* **Problem statement**: Your answer needs to include each line of the records in which the string "Also" can be found.

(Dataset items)
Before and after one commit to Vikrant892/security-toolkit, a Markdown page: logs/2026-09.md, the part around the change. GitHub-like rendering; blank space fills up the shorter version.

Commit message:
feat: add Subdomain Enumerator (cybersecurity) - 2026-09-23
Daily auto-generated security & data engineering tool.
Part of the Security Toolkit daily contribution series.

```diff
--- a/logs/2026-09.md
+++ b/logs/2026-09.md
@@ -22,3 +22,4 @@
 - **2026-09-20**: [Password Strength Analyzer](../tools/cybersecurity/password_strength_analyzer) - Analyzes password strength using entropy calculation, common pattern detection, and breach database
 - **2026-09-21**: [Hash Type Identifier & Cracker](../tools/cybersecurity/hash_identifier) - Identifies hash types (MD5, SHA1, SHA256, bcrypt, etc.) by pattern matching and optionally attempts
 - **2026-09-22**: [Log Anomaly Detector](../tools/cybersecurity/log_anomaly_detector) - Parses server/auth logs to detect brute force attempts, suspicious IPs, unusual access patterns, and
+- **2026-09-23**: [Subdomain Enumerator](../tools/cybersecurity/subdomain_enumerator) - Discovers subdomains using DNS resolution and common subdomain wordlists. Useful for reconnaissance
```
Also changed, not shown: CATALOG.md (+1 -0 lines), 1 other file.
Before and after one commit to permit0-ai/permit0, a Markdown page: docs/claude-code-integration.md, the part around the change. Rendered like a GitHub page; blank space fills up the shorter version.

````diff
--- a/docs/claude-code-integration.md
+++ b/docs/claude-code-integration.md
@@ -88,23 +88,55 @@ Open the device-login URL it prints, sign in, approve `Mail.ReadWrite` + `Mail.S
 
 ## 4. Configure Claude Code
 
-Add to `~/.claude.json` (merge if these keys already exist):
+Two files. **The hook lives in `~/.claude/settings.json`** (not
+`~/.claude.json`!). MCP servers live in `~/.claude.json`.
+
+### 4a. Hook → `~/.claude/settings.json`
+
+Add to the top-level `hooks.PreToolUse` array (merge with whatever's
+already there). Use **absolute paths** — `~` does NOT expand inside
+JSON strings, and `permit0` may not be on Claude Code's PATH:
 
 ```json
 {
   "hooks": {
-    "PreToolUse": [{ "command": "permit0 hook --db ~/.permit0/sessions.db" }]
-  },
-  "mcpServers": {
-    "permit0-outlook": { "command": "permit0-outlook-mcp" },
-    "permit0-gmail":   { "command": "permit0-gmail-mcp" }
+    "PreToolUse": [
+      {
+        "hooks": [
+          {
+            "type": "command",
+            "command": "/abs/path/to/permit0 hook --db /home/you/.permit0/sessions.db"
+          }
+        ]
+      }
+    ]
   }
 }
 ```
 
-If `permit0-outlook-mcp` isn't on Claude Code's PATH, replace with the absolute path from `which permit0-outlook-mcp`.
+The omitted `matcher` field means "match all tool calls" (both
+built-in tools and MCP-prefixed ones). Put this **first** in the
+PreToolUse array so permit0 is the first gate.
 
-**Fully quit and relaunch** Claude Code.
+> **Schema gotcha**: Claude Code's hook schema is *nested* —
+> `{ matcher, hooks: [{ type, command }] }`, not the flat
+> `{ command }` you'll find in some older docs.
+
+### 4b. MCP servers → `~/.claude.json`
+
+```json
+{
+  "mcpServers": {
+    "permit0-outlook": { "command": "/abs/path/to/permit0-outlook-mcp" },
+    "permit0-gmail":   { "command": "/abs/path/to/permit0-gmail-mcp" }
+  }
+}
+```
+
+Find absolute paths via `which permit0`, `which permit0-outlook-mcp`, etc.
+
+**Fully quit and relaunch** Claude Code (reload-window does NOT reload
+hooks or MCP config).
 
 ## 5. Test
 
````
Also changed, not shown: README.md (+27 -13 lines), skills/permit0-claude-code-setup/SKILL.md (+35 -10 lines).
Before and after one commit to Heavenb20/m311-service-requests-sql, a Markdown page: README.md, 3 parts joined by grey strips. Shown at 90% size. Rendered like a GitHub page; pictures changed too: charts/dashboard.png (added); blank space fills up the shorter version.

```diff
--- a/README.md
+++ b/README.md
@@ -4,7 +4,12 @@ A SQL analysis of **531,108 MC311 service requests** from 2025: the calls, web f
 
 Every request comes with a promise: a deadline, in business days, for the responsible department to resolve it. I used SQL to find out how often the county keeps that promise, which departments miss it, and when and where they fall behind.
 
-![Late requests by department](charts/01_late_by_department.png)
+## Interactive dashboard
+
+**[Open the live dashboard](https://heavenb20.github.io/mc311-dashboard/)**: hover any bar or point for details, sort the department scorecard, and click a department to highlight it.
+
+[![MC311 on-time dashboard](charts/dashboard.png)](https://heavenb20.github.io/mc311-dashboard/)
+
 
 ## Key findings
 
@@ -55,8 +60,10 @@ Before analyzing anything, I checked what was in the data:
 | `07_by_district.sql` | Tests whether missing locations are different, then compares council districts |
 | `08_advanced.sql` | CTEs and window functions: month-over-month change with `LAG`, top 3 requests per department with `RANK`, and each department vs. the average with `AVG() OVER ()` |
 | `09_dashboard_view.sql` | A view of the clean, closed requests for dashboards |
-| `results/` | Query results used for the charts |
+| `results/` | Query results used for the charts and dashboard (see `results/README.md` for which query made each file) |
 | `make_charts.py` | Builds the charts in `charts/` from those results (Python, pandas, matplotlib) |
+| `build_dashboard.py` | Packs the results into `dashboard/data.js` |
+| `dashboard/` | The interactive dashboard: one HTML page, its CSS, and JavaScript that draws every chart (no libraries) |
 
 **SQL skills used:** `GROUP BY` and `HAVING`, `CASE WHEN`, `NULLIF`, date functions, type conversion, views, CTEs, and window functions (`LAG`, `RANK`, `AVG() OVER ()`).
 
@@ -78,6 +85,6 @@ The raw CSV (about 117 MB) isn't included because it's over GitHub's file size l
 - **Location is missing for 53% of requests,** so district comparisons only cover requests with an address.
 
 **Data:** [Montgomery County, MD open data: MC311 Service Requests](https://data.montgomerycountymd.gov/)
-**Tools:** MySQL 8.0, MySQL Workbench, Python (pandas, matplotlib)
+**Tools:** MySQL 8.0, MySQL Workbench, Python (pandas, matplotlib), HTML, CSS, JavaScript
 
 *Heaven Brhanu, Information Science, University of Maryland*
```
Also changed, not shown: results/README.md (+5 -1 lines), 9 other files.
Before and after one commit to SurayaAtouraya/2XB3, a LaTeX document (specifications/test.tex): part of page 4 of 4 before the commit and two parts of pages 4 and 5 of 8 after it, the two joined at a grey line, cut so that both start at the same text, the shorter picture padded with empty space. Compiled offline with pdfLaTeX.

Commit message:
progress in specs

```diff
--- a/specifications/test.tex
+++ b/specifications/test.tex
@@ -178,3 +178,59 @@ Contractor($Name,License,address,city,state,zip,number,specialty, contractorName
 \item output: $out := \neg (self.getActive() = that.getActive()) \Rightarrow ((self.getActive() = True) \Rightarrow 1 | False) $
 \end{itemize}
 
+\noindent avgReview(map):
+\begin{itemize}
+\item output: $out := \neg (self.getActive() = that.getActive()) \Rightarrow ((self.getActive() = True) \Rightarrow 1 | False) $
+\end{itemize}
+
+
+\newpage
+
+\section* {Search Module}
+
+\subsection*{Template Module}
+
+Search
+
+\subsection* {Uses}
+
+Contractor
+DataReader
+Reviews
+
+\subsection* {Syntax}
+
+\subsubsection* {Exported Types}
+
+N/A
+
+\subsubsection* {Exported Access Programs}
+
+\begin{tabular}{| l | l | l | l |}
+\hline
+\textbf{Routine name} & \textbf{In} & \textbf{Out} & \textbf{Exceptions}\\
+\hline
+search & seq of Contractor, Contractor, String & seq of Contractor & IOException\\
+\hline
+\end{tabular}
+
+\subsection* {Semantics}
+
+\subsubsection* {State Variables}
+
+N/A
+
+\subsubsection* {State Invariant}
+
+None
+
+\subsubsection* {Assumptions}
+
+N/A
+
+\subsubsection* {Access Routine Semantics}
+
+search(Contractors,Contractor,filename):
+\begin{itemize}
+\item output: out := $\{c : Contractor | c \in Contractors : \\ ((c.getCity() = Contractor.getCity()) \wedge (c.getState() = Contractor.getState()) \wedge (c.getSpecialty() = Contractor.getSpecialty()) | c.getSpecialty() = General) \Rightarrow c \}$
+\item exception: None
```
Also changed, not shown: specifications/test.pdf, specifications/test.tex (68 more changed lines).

* **Exercise solution**:
Also changed, not shown: CATALOG.md (+1 -0 lines), 1 other file.
Also changed, not shown: README.md (+27 -13 lines), skills/permit0-claude-code-setup/SKILL.md (+35 -10 lines).
Also changed, not shown: results/README.md (+5 -1 lines), 9 other files.
Also changed, not shown: specifications/test.pdf, specifications/test.tex (68 more changed lines).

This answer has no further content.